Related story: What Are You Going To Do When the Water Cops Come for You?

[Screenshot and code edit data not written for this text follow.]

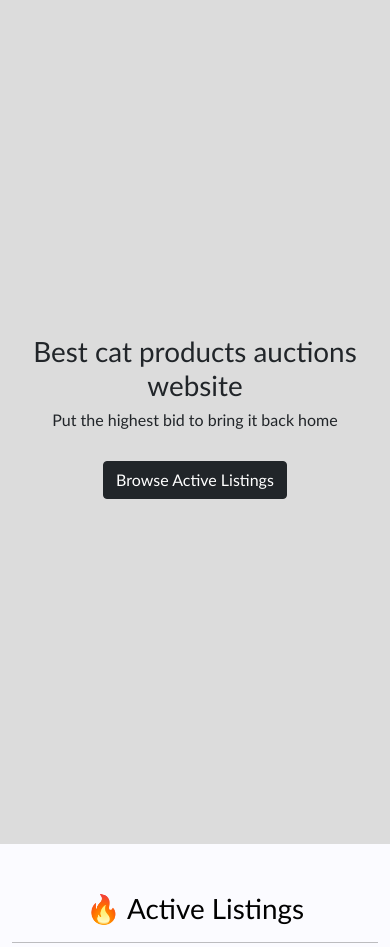
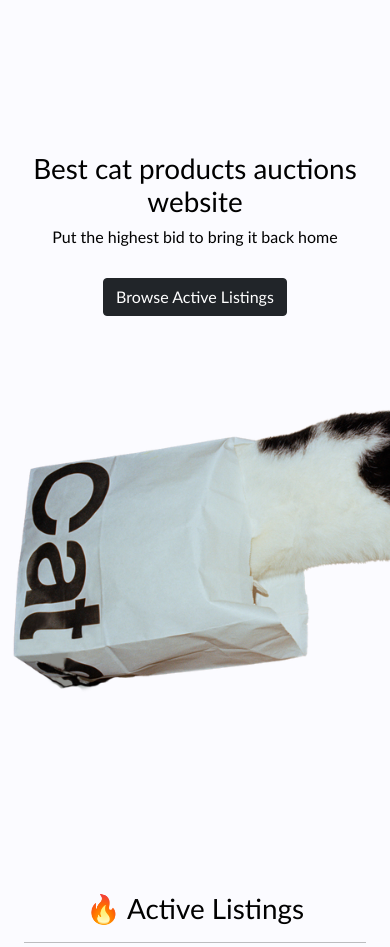
Before and after one commit to laura-latuillerie/cs50-commerce, a Django app: page / in a window 390 px wide; the page is wider, and only the part inside the window is pictured. Shown: the part 72-1019 px from the top of that part. Run offline with Django 3.2, Linux system fonts and the light colour scheme; data comes from the database, SQL or seed files in the repository; grey boxes are pictures that could not be loaded.

Commit message:
Add media folder and change Index banner

```diff
--- a/auctions/templates/auctions/index.html
+++ b/auctions/templates/auctions/index.html
@@ -1,15 +1,16 @@
 {% extends "auctions/layout.html" %}
 {% load humanize %}
 {% block body %}
-<div class="container-fluid ">
-    <div class="row banner justify-content-center align-items-center bg-light-g">
-        <div class="col-xs-12 col-md-6 text-light d-flex-column justify-content-center banner-text text-dark">
-            <h2 class="fs-1">Best cat products auctions website</h2>
-            <h3 class="fs-6">Put the highest bid to bring it back home</h3>
-            <a href="#active-listings" class="btn btn-dark mt-4">Browse Active Listings</a>
-        </div>
-        <div class="col-xs-12 col-md-6 banner-img">
-        </div>
+<div class="container-fluid">
+    <div class="row banner align-items-center">
+        <div class="col">
+            <div class="text-center">
+                <h2 class="fs-1">Best cat products auctions website</h2>
+                <h3 class="fs-6">Put the highest bid to bring it back home</h3>
+                <a href="#active-listings" class="btn btn-dark mt-4">Browse Active Listings</a>
+            </div>
+
+            <img src="../../../media/cat-transparent-bag.png" alt="">
     </div>
 </div>
 
--- a/commerce/settings.py
+++ b/commerce/settings.py
@@ -122,4 +122,7 @@ USE_TZ = True
 
 STATIC_URL = '/static/'
 
+MEDIA_ROOT  = os.path.join(BASE_DIR, 'media')
+MEDIA_URL = '/media/'
+
 DEFAULT_AUTO_FIELD = 'django.db.models.BigAutoField'
--- a/commerce/urls.py
+++ b/commerce/urls.py
@@ -15,8 +15,10 @@ Including another URLconf
 """
 from django.contrib import admin
 from django.urls import include, path
+from django.conf import settings
+from django.conf.urls.static import static
 
 urlpatterns = [
     path("admin/", admin.site.urls),
     path("", include("auctions.urls"))
-]
+] + static(settings.MEDIA_URL, document_root=settings.MEDIA_ROOT)
```
Also changed, not shown: auctions/urls.py (line endings or trailing spaces), media/cat-transparent-bag.png (added).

JOANNE FARYON (Host): People living in the City of San Diego have been subject to mandatory water conservation since the beginning of June. One of the restrictions limits the hours when lawns can be watered. To make sure people are following the rules, San Diego employs five so-called water cops. KPBS reporter Katie Orr spent a day with one of those water cops and she joins me now. Katie, who is this water cop, and how did he get his job? KATIE ORR (Reporter): Well, his name is Seneca Page, and technically he's called a field representative. They don't think of themselves as water cops, but that's how everyone has come to call them. He was with the water department before, he had been a meter reader, and when this program sort of started, he was moved over to this field representative position and then he works with four others as well. FARYON: So you spent some time with him, going out on calls. How does he get these tips? ORR: Well, people generally call the water department with complaints, and then his supervisor will divvy up the cases among the five representatives. He also can get emails, and people will let them know that way. They really count on the community to call in and let them know of possible violations. FARYON: So, people at home can see now some of the various complaints you went out with Seneca on. What kinds of things was he investigating? ORR: Well, when I went out with him, he was investigating. Sometimes they were pretty vague. Someone would call in and say, oh I drove by this condo complex and there was water running into the street behind the complex. And the thing is, people call in and they say okay, give us two weeks to investigate this. So you know, there's only five of them, so by the time he might get out someplace to look, you know the water might be gone. So it's kind of a vague thing at times. So we investigated some water running into the streets, someone had reported a leak behind a school, someone's water meter box was overflowing, so we went and checked that out as well. So there's a wide variety of things. FARYON: And what does he do when he actually finds a violation? ORR: Well, if he finds a violation - for instance, we were going into a neighborhood and we drove by a house who had their sprinklers going after 10 a.m. So in that case, he walked to the front door and knocked, and the man answered, and he explained, you know you can't have your sprinklers going to have to adjust the timer. So in most cases when there's a violation, first what they'll do is send a letter to the property owner - which he said is another issue because if this is a rental the property owner might live in another state, or you know not in San Diego. So they send a letter to the property owner. If they get another complaint, then they sort of kick it up to the code compliance division who handles the fines. FARYON: How do people react to him, when he's knocking on the door and saying, you know, I'm here, you have water on your sidewalk. ORR: Well, I have to say I was a little nervous going up to the door with him, but people are generally pretty receptive. And I have to say that his manner is very nice, and he was emphasizing that he's just there to educate people, he's not there to confront people or call anybody out. Just, sort of, he wants to spread the word about the restrictions. And generally people seem to be pretty receptive, or they just didn't know, you know. And he says he hasn't had anyone be angry with him. FARYON: But he hasn't given them a fine yet. ORR: No. And he doesn't give out the fines so that might, you know, make people a little more receptive to him as well. FARYON: So, in the end, who would give out the fine? ORR: What happens is, if you get a complaint against you he'll go - or he gets a complaint - he'll go and check it out, send a letter, if he gets another complaint about that same property, he'll kick it over to the code compliance division and they're the ones that assess the fines. FARYON: Great. Thank you, Katie Orr.